The Delft technology, which is a highly effective means to improve patient diagnoses and referral of TB cases and to build local capacity, is low-cost, user-friendly, highly safe; and has integrated solutions for image capture, image storage, and could also be used for educational purposes.
Mr Maurits Verhagen, the Project Manager of Universal Delft, at the presentation ceremony, said the delivery, formed part of a 21 million Euro joint project with a 35 per cent Dutch grant and 65 per cent funding from the Government of Ghana respectively, to accelerate TB case detection across the country.
He said under the two-year project agreement his organisation being the implementers, was expected to make three deliveries in the form of the installation of a total of 52 of the ultra-modern digital X-Ray equipment, render a seven-year maintenance service thereafter, and build the capacities of more than 540 team managers, radiologists, radiographers, doctors, physician assistants and other clinicians across to effectively manage these facilities.

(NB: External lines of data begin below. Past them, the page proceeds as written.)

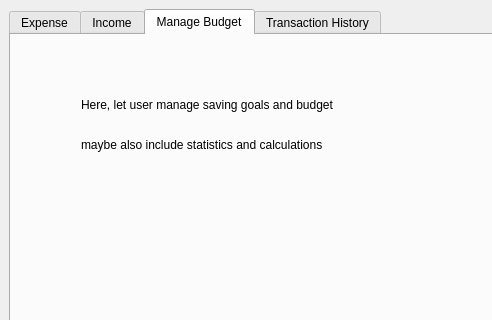
Before: the Qt Designer form GUI/mainwindow.ui in TheMaxL/Spending-and-Savings-Tracker, drawn with Qt 5; both pictures show x 0 to 492 and y 0 to 320 of the 1062 by 727 pixel window.
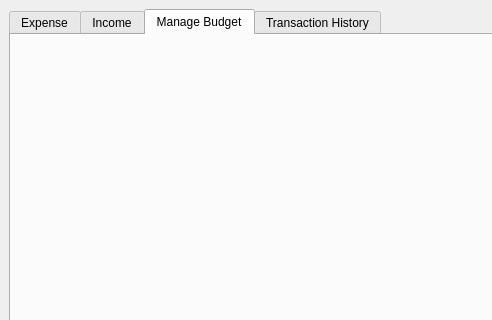
After: the same form once the commit is applied. The open tabs and pages were chosen to show the change.

Diff of the .ui file:
```diff
--- a/GUI/mainwindow.ui
+++ b/GUI/mainwindow.ui
@@ -422,32 +422,6 @@
        <attribute name="title">
         <string>Manage Budget</string>
        </attribute>
-       <widget class="QLabel" name="label">
-        <property name="geometry">
-         <rect>
-          <x>70</x>
-          <y>60</y>
-          <width>331</width>
-          <height>20</height>
-         </rect>
-        </property>
-        <property name="text">
-         <string>Here, let user manage saving goals and budget</string>
-        </property>
-       </widget>
-       <widget class="QLabel" name="label_2">
-        <property name="geometry">
-         <rect>
-          <x>70</x>
-          <y>100</y>
-          <width>331</width>
-          <height>20</height>
-         </rect>
-        </property>
-        <property name="text">
-         <string>maybe also include statistics and calculations</string>
-        </property>
-       </widget>
        <widget class="QPushButton" name="resetButton">
         <property name="geometry">
          <rect>
```
Left out of the diff: 48 changed lines with no effect on the pictures.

He said of the 52 equipment facilities to be provided, the company had so far installed 22, in various locations across the country, explaining that 30 of them were expected to be in Delft mobile One-Stop TB Clinic containers, 18 housed in rooms of health facilities, as well as four portable ones, of which two would be in vans and the remaining two on board pick-ups, to perform the same functions.

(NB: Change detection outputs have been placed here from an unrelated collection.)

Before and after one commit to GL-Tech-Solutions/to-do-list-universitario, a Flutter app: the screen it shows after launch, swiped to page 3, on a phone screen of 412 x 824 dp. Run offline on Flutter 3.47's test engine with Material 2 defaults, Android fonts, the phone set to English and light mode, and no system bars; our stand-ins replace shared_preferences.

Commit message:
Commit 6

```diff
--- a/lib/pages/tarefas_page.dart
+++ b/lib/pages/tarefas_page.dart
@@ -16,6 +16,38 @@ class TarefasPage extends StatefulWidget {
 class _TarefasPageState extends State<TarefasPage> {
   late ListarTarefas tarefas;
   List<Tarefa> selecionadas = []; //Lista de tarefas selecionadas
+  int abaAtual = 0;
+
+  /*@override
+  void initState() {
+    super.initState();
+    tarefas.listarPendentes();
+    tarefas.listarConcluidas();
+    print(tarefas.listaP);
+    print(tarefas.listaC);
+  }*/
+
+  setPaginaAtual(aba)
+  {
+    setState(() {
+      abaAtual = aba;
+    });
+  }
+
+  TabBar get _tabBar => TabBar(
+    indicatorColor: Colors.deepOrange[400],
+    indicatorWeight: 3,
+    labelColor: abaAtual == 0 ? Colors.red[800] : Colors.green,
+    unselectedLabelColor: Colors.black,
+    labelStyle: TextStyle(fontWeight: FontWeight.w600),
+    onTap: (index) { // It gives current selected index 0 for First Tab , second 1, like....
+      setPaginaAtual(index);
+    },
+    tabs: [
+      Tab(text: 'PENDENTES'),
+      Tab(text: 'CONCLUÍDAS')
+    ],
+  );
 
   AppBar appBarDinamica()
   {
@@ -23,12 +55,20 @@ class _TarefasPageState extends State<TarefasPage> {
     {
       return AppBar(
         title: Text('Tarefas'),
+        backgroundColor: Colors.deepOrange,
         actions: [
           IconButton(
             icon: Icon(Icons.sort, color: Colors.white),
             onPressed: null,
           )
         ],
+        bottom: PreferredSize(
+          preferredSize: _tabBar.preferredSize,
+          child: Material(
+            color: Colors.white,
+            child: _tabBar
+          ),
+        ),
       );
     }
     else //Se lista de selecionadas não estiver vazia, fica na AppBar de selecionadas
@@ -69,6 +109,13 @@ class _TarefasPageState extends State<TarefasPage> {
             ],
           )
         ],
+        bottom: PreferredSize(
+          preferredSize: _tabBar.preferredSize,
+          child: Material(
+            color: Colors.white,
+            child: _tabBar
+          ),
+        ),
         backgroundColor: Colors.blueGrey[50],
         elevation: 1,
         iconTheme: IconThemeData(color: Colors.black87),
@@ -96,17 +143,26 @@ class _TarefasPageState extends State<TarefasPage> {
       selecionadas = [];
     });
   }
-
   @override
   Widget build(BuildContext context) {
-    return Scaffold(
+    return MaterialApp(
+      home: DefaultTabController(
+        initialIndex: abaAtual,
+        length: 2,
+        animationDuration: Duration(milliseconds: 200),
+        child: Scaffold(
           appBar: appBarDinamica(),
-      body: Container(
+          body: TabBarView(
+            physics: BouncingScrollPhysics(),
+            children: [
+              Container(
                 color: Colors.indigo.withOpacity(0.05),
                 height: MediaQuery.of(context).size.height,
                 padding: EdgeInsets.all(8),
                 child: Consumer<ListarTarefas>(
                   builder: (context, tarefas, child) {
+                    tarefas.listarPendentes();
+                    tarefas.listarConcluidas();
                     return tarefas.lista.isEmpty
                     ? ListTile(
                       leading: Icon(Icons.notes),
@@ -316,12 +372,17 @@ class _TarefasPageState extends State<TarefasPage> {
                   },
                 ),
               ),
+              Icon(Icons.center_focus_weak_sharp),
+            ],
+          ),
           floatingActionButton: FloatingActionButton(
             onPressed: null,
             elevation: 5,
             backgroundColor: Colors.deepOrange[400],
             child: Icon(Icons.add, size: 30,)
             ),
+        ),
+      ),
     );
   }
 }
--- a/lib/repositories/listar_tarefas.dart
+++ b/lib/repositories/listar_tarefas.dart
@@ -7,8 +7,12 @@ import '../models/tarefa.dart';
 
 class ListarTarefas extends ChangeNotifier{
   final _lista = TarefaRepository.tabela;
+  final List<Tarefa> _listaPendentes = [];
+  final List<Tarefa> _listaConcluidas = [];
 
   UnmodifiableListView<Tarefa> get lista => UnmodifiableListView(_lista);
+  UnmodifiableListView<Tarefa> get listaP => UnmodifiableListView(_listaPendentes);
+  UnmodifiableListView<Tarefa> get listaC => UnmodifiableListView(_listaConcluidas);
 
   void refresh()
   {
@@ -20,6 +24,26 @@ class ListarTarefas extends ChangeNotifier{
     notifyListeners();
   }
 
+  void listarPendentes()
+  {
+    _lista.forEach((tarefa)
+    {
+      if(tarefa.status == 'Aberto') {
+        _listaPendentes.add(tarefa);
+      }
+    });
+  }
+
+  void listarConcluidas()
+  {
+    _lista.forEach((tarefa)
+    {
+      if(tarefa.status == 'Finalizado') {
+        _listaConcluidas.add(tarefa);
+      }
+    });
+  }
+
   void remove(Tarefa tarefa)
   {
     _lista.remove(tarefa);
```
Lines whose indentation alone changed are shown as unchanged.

Dr Frank Bonsu, the President of the Ghana Society for the Prevention of TB, and Head of the National TB Programme, said TB was highly contagious, which made early detection and treatment very key to reducing the disease burden in the country.

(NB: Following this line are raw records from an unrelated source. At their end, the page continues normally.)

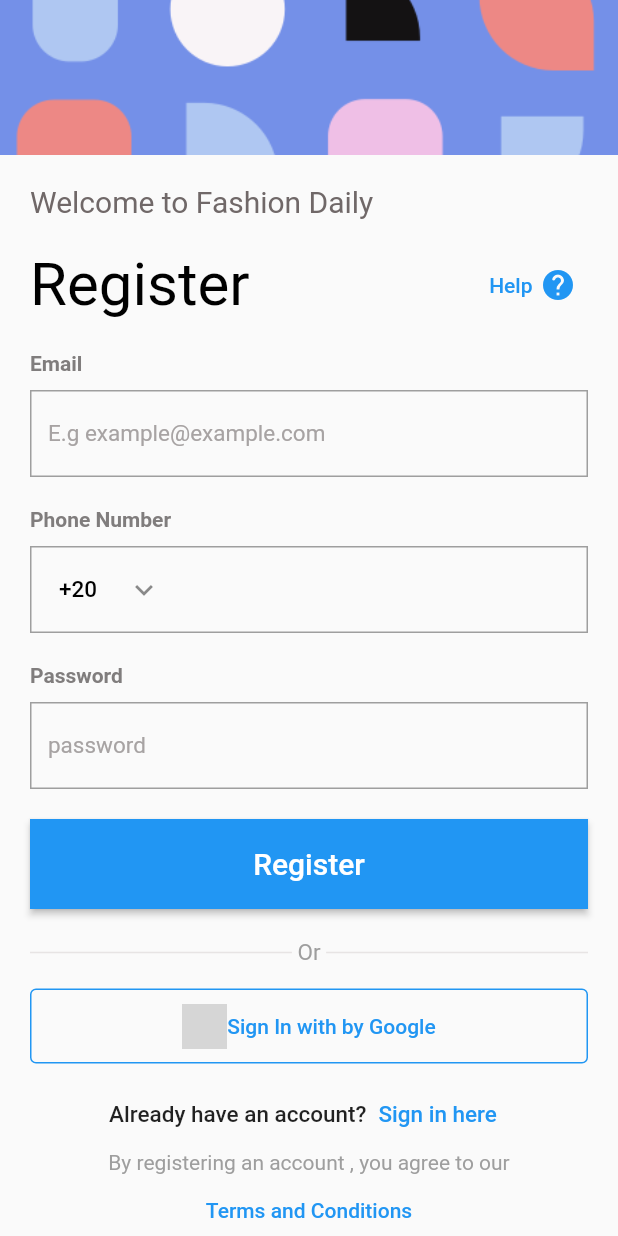
After one commit to monicaE16/Task1_Algoriza, a Flutter app: the Register screen opened directly, on a phone screen of 412 x 824 dp. The commit adds this screen. Run offline on Flutter 3.47's test engine with Material 2 defaults, Android fonts, the phone set to English and light mode, and no system bars; drawn by our look-alikes of country_code_picker; network calls fail; grey boxes are pictures that could not be loaded.

Commit message:
added register page

```diff
--- /dev/null
+++ b/lib/components/ask_question.dart
@@ -0,0 +1,33 @@
+import 'package:flutter/material.dart';
+
+class AccountQuestion extends StatelessWidget {
+  final String question;
+  final String help;
+    final VoidCallback myFunc;
+
+  const AccountQuestion({
+    required this.question,
+    required this.help,
+    required this.myFunc,
+    Key? key,
+  }) : super(key: key);
+
+  @override
+  Widget build(BuildContext context) {
+    return Row(
+      mainAxisAlignment: MainAxisAlignment.center,
+      children: [
+        Text(question,
+            style: const TextStyle(fontSize: 15, fontWeight: FontWeight.w500)),
+        TextButton(
+          onPressed: myFunc,
+          child:  Text(help,
+              style: const TextStyle(
+                  color: Colors.blue,
+                  fontSize: 15,
+                  fontWeight: FontWeight.w500)),
+        ),
+      ],
+    );
+  }
+}
--- a/lib/components/button1.dart
+++ b/lib/components/button1.dart
@@ -5,22 +5,19 @@ class MyButton extends StatelessWidget {
   final String myText;
   final Color color;
   final double borderRadius;
+  final VoidCallback myFunc;
   const MyButton(
       {Key? key,
       required this.myText,
       this.color = Colors.teal,
+      required this.myFunc,
       this.borderRadius = 10})
       : super(key: key);
 
   @override
   Widget build(BuildContext context) {
     return MaterialButton(
-      onPressed: () {
-        Navigator.push(
-          context,
-          MaterialPageRoute(builder: (context) => const SignIn()),
-        );
-      },
+      onPressed: myFunc,
       minWidth: double.infinity,
       height: 60,
       color: color,
--- /dev/null
+++ b/lib/components/head_title.dart
@@ -0,0 +1,34 @@
+import 'package:flutter/material.dart';
+
+class HeadTitle extends StatelessWidget {
+  final String title;
+  const HeadTitle({
+    required this.title,
+    Key? key,
+  }) : super(key: key);
+
+  @override
+  Widget build(BuildContext context) {
+    return Row(
+      mainAxisAlignment: MainAxisAlignment.spaceBetween,
+      children: [
+         Text(
+          title,
+          textAlign: TextAlign.start,
+          style: const TextStyle(color: Color.fromARGB(255, 0, 0, 0), fontSize: 40),
+        ),
+        TextButton(
+            onPressed: () {},
+            child: Row(
+              children: const [
+                Text('Help'),
+                SizedBox(
+                  width: 5,
+                ),
+                Icon(Icons.help_rounded)
+              ],
+            ))
+      ],
+    );
+  }
+}
--- /dev/null
+++ b/lib/components/icon_button.dart
@@ -0,0 +1,31 @@
+import 'package:flutter/material.dart';
+
+class IconButton1 extends StatelessWidget {
+  const IconButton1({
+    Key? key,
+  }) : super(key: key);
+
+  @override
+  Widget build(BuildContext context) {
+    return OutlinedButton(
+        onPressed: () {},
+        style: OutlinedButton.styleFrom(
+          minimumSize: const Size(double.infinity, 50),
+          side: const BorderSide(width: 1.0, color: Colors.blue),
+        ),
+        child: Row(
+          mainAxisAlignment: MainAxisAlignment.center,
+          children: [
+            Image.network(
+              'http://pngimg.com/uploads/google/google_PNG19635.png',
+              width: 30,
+              height: 30,
+            ),
+            const Text(
+              'Sign In with by Google',
+              style: TextStyle(color: Colors.blue),
+            )
+          ],
+        ));
+  }
+}
--- /dev/null
+++ b/lib/components/input_field.dart
@@ -0,0 +1,46 @@
+import 'package:flutter/material.dart';
+
+class InputField extends StatelessWidget {
+  final String name;
+  final String initialText;
+  final IconData? icon;
+  const InputField({
+    required this.name,
+    required this.initialText,
+    this.icon,
+    Key? key,
+  }) : super(key: key);
+
+  @override
+  Widget build(BuildContext context) {
+    return Column(
+      crossAxisAlignment: CrossAxisAlignment.start,
+      children: [
+        Text(
+          name,
+          style: const TextStyle(
+              fontWeight: FontWeight.bold,
+              color: Color.fromARGB(255, 128, 125, 125)),
+        ),
+        const SizedBox(
+          height: 10,
+        ),
+        TextFormField(
+          controller: TextEditingController()..text = initialText,
+          keyboardType: TextInputType.text,
+          style: const TextStyle(
+              color: Color.fromARGB(255, 167, 163, 163),
+              decorationColor: Colors.white,
+              fontSize: 15),
+          decoration: const InputDecoration(
+            // suffixIcon: Icon(),
+            // contentPadding: EdgeInsets.symmetric(vertical: 2),
+            enabledBorder: OutlineInputBorder(
+                borderRadius: BorderRadius.all(Radius.zero),
+                borderSide: BorderSide(color: Colors.grey)),
+          ),
+        ),
+      ],
+    );
+  }
+}
--- /dev/null
+++ b/lib/components/or_divider.dart
@@ -0,0 +1,31 @@
+import 'package:flutter/material.dart';
+
+class OrDivider extends StatelessWidget {
+  const OrDivider({
+    Key? key,
+  }) : super(key: key);
+
+  @override
+  Widget build(BuildContext context) {
+    return Row(
+      mainAxisAlignment: MainAxisAlignment.start,
+      children: const [
+        Expanded(
+          child: Divider(
+            thickness: 1,
+            color: Color.fromARGB(255, 231, 228, 228),
+          ),
+        ),
+        Text(
+          ' Or ',
+          style: TextStyle(fontSize: 15, color: Colors.grey),
+        ),
+        Expanded(
+          child: Divider(
+              thickness: 1,
+              color: Color.fromARGB(255, 231, 228, 228)),
+        ),
+      ],
+    );
+  }
+}
--- /dev/null
+++ b/lib/components/phone_number.dart
@@ -0,0 +1,57 @@
+import 'package:country_code_picker/country_code_picker.dart';
+import 'package:flutter/material.dart';
+
+class PhoneNumberFiled extends StatelessWidget {
+  const PhoneNumberFiled({
+    Key? key,
+  }) : super(key: key);
+
+  @override
+  Widget build(BuildContext context) {
+    return Column(
+      crossAxisAlignment: CrossAxisAlignment.start,
+      children: [
+        const Text(
+          'Phone Number',
+          style: TextStyle(
+              fontWeight: FontWeight.bold,
+              color: Color.fromARGB(255, 128, 125, 125)),
+        ),
+        const SizedBox(
+          height: 10,
+        ),
+        TextFormField(
+          controller: TextEditingController()..text = 'E.g 1054540227',
+          keyboardType: TextInputType.phone,
+          style: const TextStyle(
+              color: Color.fromARGB(255, 167, 163, 163),
+              decorationColor: Colors.white,
+              fontSize: 15),
+          decoration: InputDecoration(
+            // contentPadding: EdgeInsets.symmetric(vertical: 2),
+            enabledBorder: const OutlineInputBorder(
+                borderRadius: BorderRadius.all(Radius.zero),
+                borderSide: BorderSide(color: Colors.grey)),
+            prefixIcon: Row(
+              mainAxisAlignment: MainAxisAlignment.start,
+              children: [
+                CountryCodePicker(
+                  // Initial selection and favorite can be one of code ('IT') OR dial_code('+39')
+                  initialSelection: '+20',
+                  showFlagMain: false,
+                  favorite: const ['+20', 'EG'],
+                  textStyle: const TextStyle(
+                      color: Colors.black,
+                      decorationColor: Colors.white,
+                      fontSize: 15),
+                  showFlag: true,
+                ),
+                const Icon(Icons.keyboard_arrow_down_outlined)
+              ],
+            ),
+          ),
+        ),
+      ],
+    );
+  }
+}
--- a/lib/pages/homepage.dart
+++ b/lib/pages/homepage.dart
@@ -1,6 +1,7 @@
 import 'package:flutter/material.dart';
 import 'package:task1/components/button1.dart';
 import 'package:task1/components/home.dart';
+import 'package:task1/pages/signin.dart';
 
 List<String> mainParagraph = [
   'Get food delivery to your doorstop asap',
@@ -23,10 +24,6 @@ class _MyHomePageState extends State<MyHomePage> {
   final PageController pageController = PageController();
 
   updatePageState(index) {
-    // if (index == 1) {
-    //   pageController.nextPage(
-    //       duration: Duration(milliseconds: 300), curve: Curves.easeIn);
-    // }
     setState(() {
       _currentIndex = index;
     });
@@ -98,9 +95,14 @@ class _MyHomePageState extends State<MyHomePage> {
                         )
                       ]),
                 ),
-                const MyButton(
-                  myText: 'Get Started',
-                ),
+                MyButton(
+                    myText: 'Get Started',
+                    myFunc: () {
+                      Navigator.push(
+                        context,
+                        MaterialPageRoute(builder: (context) => const SignIn()),
+                      );
+                    }),
                 Row(
                   mainAxisAlignment: MainAxisAlignment.center,
                   children: [
@@ -108,7 +110,13 @@ class _MyHomePageState extends State<MyHomePage> {
                         style: TextStyle(
                             fontSize: 20, fontWeight: FontWeight.w700)),
                     TextButton(
-                      onPressed: () {},
+                      onPressed: () {
+                        Navigator.push(
+                          context,
+                          MaterialPageRoute(
+                              builder: (context) => const SignIn()),
+                        );
+                      },
                       child: const Text('Sign Up',
                           style: TextStyle(
                               color: Colors.teal,
--- /dev/null
+++ b/lib/pages/register.dart
@@ -0,0 +1,124 @@
+import 'package:flutter/material.dart';
+import 'package:task1/components/ask_question.dart';
+import 'package:task1/components/button1.dart';
+import 'package:task1/components/head_title.dart';
+import 'package:task1/components/input_field.dart';
+import 'package:task1/components/or_divider.dart';
+import 'package:task1/components/icon_button.dart';
+import 'package:task1/components/phone_number.dart';
+import 'package:task1/pages/signin.dart';
+
+class Register extends StatefulWidget {
+  const Register({Key? key}) : super(key: key);
+
+  @override
+  State<Register> createState() => _RegisterState();
+}
+
+class _RegisterState extends State<Register> {
+  @override
+  Widget build(BuildContext context) {
+    return Scaffold(
+      resizeToAvoidBottomInset: false,
+      body: Wrap(children: [
+        Column(
+          children: [
+            SizedBox(
+              height: MediaQuery.of(context).size.height / 8,
+              width: MediaQuery.of(context).size.width,
+              child: Image.asset(
+                'assets/images/pattern.png',
+                fit: BoxFit.cover,
+              ),
+            ),
+            Container(
+              padding: const EdgeInsets.all(20),
+              child: Column(
+                crossAxisAlignment: CrossAxisAlignment.start,
+                mainAxisAlignment: MainAxisAlignment.spaceEvenly,
+                children: [
+                  const Text(
+                    'Welcome to Fashion Daily ',
+                    textAlign: TextAlign.start,
+                    style: TextStyle(
+                        color: Color.fromARGB(255, 112, 104, 104),
+                        fontSize: 20),
+                  ),
+                  const SizedBox(
+                    height: 20,
+                  ),
+                  const HeadTitle(
+                    title: 'Register',
+                  ),
+                  const SizedBox(
+                    height: 20,
+                  ),
+                  const InputField(
+                      name: 'Email', initialText: 'E.g example@example.com'),
+                  const SizedBox(
+                    height: 20,
+                  ),
+                  const PhoneNumberFiled(),
+                  const SizedBox(
+                    height: 20,
+                  ),
+                  const InputField(name: 'Password', initialText: 'password'),
+                  const SizedBox(
+                    height: 20,
+                  ),
+                  MyButton(
+                    myText: 'Register',
+                    borderRadius: 0.0,
+                    color: Colors.blue,
+                    myFunc: () {},
+                  ),
+                  const SizedBox(
+                    height: 20,
+                  ),
+                  const OrDivider(),
+                  const SizedBox(
+                    height: 15,
+                  ),
+                  const IconButton1(),
+                  const SizedBox(
+                    height: 10,
+                  ),
+                  AccountQuestion(
+                    question: "Already have an account?",
+                    help: "Sign in here",
+                    myFunc: () {
+                      Navigator.push(
+                        context,
+                        MaterialPageRoute(builder: (context) => const SignIn()),
+                      );
+                    },
+                  ),
+                  Column(
+                    crossAxisAlignment: CrossAxisAlignment.center,
+                    children: [
+                      const Center(
+                        child: Text(
+                          'By registering an account , you agree to our',
+                          textAlign: TextAlign.center,
+                          style: TextStyle(color: Colors.grey),
+                        ),
+                      ),
+                      TextButton(
+                        onPressed: () {},
+                        child: const Text(
+                          'Terms and Conditions',
+                          textAlign: TextAlign.center,
+                          style: TextStyle(color: Colors.blue),
+                        ),
+                      )
+                    ],
+                  ),
+                ],
+              ),
+            )
+          ],
+        ),
+      ]),
+    );
+  }
+}
--- a/lib/pages/signin.dart
+++ b/lib/pages/signin.dart
@@ -1,6 +1,11 @@
-import 'package:country_code_picker/country_code_picker.dart';
 import 'package:flutter/material.dart';
+import 'package:task1/components/ask_question.dart';
 import 'package:task1/components/button1.dart';
+import 'package:task1/components/head_title.dart';
+import 'package:task1/components/or_divider.dart';
+import 'package:task1/components/icon_button.dart';
+import 'package:task1/components/phone_number.dart';
+import 'package:task1/pages/register.dart';
 
 class SignIn extends StatefulWidget {
   const SignIn({Key? key}) : super(key: key);
@@ -39,143 +44,42 @@ class _SignInState extends State<SignIn> {
                 const SizedBox(
                   height: 20,
                 ),
-                Row(
-                  mainAxisAlignment: MainAxisAlignment.spaceBetween,
-                  children: [
-                    const Text(
-                      'Sign-in ',
-                      textAlign: TextAlign.start,
-                      style: TextStyle(
-                          color: Color.fromARGB(255, 0, 0, 0), fontSize: 40),
-                    ),
-                    TextButton(
-                        onPressed: () {},
-                        child: Row(
-                          children: const [
-                            Text('Help'),
-                            SizedBox(
-                              width: 5,
-                            ),
-                            Icon(Icons.help_rounded)
-                          ],
-                        ))
-                  ],
+                const HeadTitle(
+                  title: 'Sign in',
                 ),
                 const SizedBox(
                   height: 20,
                 ),
-                const Text(
-                  'Phone Number',
-                  style: TextStyle(
-                      fontWeight: FontWeight.bold,
-                      color: Color.fromARGB(255, 128, 125, 125)),
+                const PhoneNumberFiled(),
+                const SizedBox(
+                  height: 20,
                 ),
-                const SizedBox(
-                  height: 10,
-                ),
-                TextFormField(
-                  controller: TextEditingController()..text = 'E.g 1054540227',
-                  keyboardType: TextInputType.phone,
-                  style: const TextStyle(
-                      color: Color.fromARGB(255, 167, 163, 163),
-                      decorationColor: Colors.white,
-                      fontSize: 15),
-                  decoration: InputDecoration(
-                    // contentPadding: EdgeInsets.symmetric(vertical: 2),
-                    enabledBorder: const OutlineInputBorder(
-                        borderRadius: BorderRadius.all(Radius.zero),
-                        borderSide: BorderSide(color: Colors.grey)),
-                    prefixIcon: Row(
-                      mainAxisAlignment: MainAxisAlignment.start,
-                      children: [
-                        CountryCodePicker(
-                          // Initial selection and favorite can be one of code ('IT') OR dial_code('+39')
-                          initialSelection: '+20',
-                          showFlagMain: false,
-                          favorite: const ['+20', 'EG'],
-                          textStyle: const TextStyle(
-                              color: Colors.black,
-                              decorationColor: Colors.white,
-                              fontSize: 15),
-                          showFlag: true,
-                        ),
-                        const Icon(Icons.keyboard_arrow_down_outlined)
-                      ],
-                    ),
-                  ),
+                MyButton(
+                  myText: 'Sign In',
+                  borderRadius: 0.0,
+                  color: Colors.blue,
+                  myFunc: () {},
                 ),
                 const SizedBox(
                   height: 20,
                 ),
-                const MyButton(
-                  myText: 'Sign In',
-                  borderRadius: 0.0,
-                  color: Colors.blue,
-                ),
+                const OrDivider(),
                 const SizedBox(
                   height: 20,
                 ),
-                Row(
-                  mainAxisAlignment: MainAxisAlignment.start,
-                  children: const [
-                    Expanded(
-                      child: Divider(
-                        thickness: 1,
-                        color: Color.fromARGB(255, 231, 228, 228),
-                      ),
-                    ),
-                    Text(
-                      ' Or ',
-                      style: TextStyle(fontSize: 15, color: Colors.grey),
-                    ),
-                    Expanded(
-                      child: Divider(
-                          thickness: 1,
-                          color: Color.fromARGB(255, 231, 228, 228)),
-                    ),
-                  ],
-                ),
-                const SizedBox(
-                  height: 20,
-                ),
-                OutlinedButton(
-                    onPressed: () {},
-                    style: OutlinedButton.styleFrom(
-                      minimumSize: const Size(double.infinity, 50),
-                      side: const BorderSide(width: 1.0, color: Colors.blue),
-                    ),
-                    child: Row(
-                      mainAxisAlignment: MainAxisAlignment.center,
-                      children: [
-                        Image.network(
-                          'http://pngimg.com/uploads/google/google_PNG19635.png',
-                          width: 30,
-                          height: 30,
-                        ),
-                        const Text(
-                          'Sign In with by Google',
-                          style: TextStyle(color: Colors.blue),
-                        )
-                      ],
-                    )),
+                const IconButton1(),
                 const SizedBox(
                   height: 15,
                 ),
-                Row(
-                  mainAxisAlignment: MainAxisAlignment.center,
-                  children: [
-                    const Text("Don't have any account ?",
-                        style: TextStyle(
-                            fontSize: 15, fontWeight: FontWeight.w500)),
-                    TextButton(
-                      onPressed: () {},
-                      child: const Text('Register Here',
-                          style: TextStyle(
-                              color: Colors.blue,
-                              fontSize: 15,
-                              fontWeight: FontWeight.w500)),
-                    ),
-                  ],
+                AccountQuestion(
+                  question: "Don't have any account ?",
+                  help: "Register Here",
+                  myFunc: () {
+                    Navigator.push(
+                      context,
+                      MaterialPageRoute(builder: (context) => const Register()),
+                    );
+                  },
                 ),
                 const SizedBox(
                   height: 20,
```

However, one of the main reasons why TB-incidences had not decreased significantly was the lack of simple, effective and inexpensive ways to find new cases at an early stage, leading to a huge number of missing cases and deaths, he said.
He explained that in countries with a high TB burden, the sputum smear microscopy and GeneXpert tests were widely used for diagnoses, but given the relatively low sensitivity and high cost involved in both respectively, the digital chest X-ray had been recommended by the WHO for systematic screening to improve access and find the missing cases.
Dr Bonsu said the facilities would contribute immensely to achieving the vision of the on-going 20th Africa Union Region Conference, themed “Accelerating Implementation through Partnerships to end TB, HIV/TB, Tobacco and other related NCDs”.
He thanked the Dutch government and all the other stakeholders involved in the project and called for much public awareness of TB, as well as broader education on its prevention, early diagnoses, treatment and care, to save the needless number of deaths occurring as a result of late or unreported cases.
Dr Nicholas Adjabu, the Deputy Director of the Clinical Engineering Department of the Ghana Health Service admitted that the required capacity development for personnel to manage the facilities had been done to ensure a smooth implementation.
He said the facility was also unique in the sense that the containers and mobile ones were fully solar powered and easily transferable to endemic communities, and could also be used for out-door screening of high-risk groups for active pulmonary TB, where local diagnostic services such as the GeneXperts were non-available.